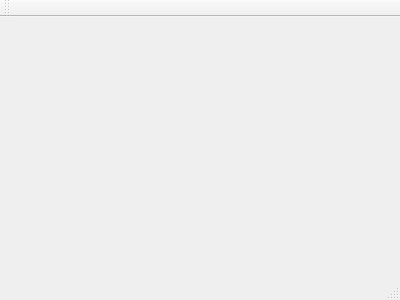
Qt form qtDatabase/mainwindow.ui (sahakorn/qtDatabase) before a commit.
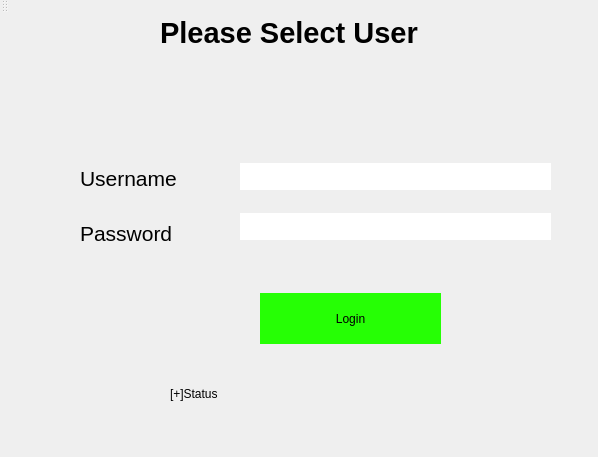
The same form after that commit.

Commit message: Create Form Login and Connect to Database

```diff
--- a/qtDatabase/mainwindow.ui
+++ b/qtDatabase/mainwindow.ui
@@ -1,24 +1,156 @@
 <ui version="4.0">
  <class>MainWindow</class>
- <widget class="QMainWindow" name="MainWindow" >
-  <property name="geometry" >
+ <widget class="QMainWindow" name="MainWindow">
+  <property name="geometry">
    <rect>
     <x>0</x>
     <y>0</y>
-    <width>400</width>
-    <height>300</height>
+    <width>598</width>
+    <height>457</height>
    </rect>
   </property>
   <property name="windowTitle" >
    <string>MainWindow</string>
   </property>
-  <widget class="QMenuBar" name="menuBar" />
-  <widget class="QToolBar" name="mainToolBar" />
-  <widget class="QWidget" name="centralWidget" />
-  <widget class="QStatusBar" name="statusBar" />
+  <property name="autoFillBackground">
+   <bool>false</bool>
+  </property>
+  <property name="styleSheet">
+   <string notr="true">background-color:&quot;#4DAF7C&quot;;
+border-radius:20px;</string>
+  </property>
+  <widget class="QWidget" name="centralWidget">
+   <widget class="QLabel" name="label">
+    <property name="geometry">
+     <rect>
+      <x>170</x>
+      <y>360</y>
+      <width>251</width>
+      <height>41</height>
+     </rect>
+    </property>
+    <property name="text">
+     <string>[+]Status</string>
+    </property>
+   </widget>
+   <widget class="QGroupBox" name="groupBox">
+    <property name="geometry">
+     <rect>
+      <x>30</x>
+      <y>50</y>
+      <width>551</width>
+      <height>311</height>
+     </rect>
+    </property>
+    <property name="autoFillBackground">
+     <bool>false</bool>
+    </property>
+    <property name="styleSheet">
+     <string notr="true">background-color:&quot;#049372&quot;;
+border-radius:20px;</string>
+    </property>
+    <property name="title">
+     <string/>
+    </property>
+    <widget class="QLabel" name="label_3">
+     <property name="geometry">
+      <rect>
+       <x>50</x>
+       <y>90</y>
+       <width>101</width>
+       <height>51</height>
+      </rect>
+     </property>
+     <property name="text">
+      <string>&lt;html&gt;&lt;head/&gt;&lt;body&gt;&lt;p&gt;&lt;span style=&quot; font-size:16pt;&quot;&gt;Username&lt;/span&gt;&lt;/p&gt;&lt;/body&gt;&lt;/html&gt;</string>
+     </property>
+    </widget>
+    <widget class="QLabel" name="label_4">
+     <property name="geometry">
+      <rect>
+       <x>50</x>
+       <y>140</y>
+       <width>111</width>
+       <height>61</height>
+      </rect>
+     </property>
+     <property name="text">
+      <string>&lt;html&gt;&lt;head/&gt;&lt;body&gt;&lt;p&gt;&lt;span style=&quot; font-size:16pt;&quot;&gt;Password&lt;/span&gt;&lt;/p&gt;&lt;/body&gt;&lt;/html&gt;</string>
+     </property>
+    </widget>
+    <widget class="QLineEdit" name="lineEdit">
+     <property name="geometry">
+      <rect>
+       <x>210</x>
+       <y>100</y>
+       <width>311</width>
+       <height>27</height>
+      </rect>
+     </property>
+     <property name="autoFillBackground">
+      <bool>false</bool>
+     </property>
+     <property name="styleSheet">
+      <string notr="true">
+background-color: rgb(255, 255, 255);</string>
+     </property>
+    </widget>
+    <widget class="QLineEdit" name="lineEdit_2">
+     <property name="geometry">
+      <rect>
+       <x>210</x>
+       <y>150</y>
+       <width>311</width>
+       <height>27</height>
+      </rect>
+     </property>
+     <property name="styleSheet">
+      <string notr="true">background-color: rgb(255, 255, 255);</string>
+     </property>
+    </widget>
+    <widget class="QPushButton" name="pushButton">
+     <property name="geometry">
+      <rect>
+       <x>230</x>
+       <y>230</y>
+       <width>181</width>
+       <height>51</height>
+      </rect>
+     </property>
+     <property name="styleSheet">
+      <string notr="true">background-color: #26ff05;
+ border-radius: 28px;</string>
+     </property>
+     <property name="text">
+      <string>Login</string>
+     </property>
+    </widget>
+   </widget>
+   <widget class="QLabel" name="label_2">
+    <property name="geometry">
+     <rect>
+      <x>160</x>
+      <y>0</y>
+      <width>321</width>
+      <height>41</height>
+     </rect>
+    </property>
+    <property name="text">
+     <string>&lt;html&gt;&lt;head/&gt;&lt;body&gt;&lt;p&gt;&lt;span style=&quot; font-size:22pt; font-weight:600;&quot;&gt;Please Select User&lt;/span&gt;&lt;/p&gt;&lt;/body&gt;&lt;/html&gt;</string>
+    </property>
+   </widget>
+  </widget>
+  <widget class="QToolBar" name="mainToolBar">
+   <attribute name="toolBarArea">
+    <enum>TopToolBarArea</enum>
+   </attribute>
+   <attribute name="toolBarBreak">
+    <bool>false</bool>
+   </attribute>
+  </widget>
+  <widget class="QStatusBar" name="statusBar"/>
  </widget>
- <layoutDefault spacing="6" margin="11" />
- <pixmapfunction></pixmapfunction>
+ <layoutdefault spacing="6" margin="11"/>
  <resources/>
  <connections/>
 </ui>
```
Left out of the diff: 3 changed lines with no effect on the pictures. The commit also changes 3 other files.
* * *
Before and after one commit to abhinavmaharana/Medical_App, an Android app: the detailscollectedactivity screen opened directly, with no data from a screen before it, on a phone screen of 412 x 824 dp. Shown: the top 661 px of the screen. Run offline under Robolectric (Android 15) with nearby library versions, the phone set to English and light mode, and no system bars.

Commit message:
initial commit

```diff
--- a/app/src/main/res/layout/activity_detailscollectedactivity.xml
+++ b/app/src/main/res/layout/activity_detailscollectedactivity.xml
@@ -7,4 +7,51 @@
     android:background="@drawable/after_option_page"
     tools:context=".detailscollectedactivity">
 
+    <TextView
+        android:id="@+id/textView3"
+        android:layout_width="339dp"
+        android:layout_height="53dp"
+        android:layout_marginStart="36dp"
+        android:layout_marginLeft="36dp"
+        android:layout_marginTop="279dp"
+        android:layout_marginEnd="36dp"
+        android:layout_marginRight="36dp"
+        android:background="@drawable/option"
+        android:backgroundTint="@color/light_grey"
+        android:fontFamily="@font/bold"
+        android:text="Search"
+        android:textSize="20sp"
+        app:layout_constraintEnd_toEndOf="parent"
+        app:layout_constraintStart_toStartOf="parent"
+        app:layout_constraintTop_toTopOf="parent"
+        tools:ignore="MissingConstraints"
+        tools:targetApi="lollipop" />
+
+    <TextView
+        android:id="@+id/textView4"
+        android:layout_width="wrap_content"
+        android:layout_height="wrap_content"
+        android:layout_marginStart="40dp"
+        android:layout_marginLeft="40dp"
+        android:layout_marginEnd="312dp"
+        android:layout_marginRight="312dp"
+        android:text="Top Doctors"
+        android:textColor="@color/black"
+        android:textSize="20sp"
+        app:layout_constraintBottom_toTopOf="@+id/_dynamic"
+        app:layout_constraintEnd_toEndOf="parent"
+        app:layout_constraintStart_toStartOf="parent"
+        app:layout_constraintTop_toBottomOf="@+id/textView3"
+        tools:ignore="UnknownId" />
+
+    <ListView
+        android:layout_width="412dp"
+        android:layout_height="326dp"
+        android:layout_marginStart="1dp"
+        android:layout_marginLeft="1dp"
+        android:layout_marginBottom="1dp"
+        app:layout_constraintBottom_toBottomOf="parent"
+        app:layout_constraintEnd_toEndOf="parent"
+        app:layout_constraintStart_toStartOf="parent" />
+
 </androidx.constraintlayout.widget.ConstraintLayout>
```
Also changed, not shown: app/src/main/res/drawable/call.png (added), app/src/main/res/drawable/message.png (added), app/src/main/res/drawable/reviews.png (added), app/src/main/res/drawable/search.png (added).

EXERCISE REQUIREMENTS: Count, in the records above, the lines that contain the word "with"; the answer is that number alone.

ANSWER SPACE: 2